== Segment start ==

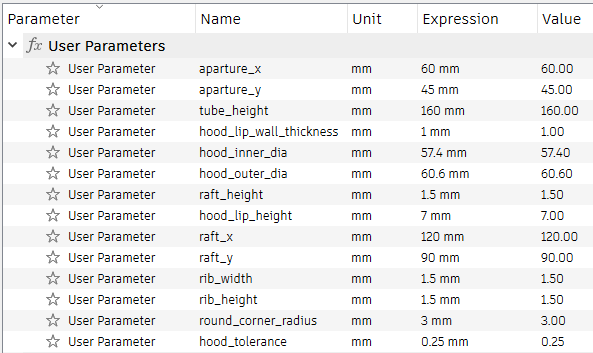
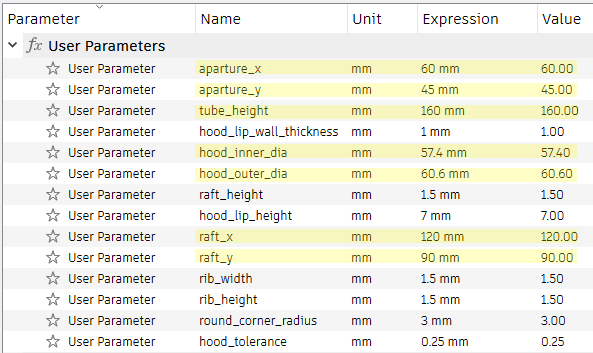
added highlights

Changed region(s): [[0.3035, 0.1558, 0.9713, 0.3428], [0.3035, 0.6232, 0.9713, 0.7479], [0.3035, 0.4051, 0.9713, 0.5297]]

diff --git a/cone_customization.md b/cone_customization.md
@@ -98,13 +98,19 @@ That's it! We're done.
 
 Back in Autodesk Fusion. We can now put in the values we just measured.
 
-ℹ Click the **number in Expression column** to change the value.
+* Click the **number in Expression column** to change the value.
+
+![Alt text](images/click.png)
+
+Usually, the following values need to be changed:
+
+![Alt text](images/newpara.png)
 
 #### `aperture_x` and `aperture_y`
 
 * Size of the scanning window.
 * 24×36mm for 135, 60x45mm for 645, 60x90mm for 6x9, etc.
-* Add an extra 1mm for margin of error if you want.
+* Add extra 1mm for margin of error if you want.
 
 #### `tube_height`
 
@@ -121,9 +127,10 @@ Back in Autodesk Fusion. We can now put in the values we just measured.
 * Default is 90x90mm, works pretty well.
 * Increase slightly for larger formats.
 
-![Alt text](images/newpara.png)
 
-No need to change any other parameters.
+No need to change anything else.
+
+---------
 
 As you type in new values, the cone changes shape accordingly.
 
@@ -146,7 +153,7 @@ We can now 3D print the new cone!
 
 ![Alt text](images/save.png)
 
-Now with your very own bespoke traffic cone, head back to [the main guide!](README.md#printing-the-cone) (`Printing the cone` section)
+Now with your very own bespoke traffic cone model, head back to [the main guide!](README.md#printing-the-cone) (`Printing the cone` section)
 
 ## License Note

== Segment end ==

- PROBLEM TO SOLVE
Reply with one number, the count of lines in the records that include the word "printing".

- SOLUTION TO THIS EXERCISE
2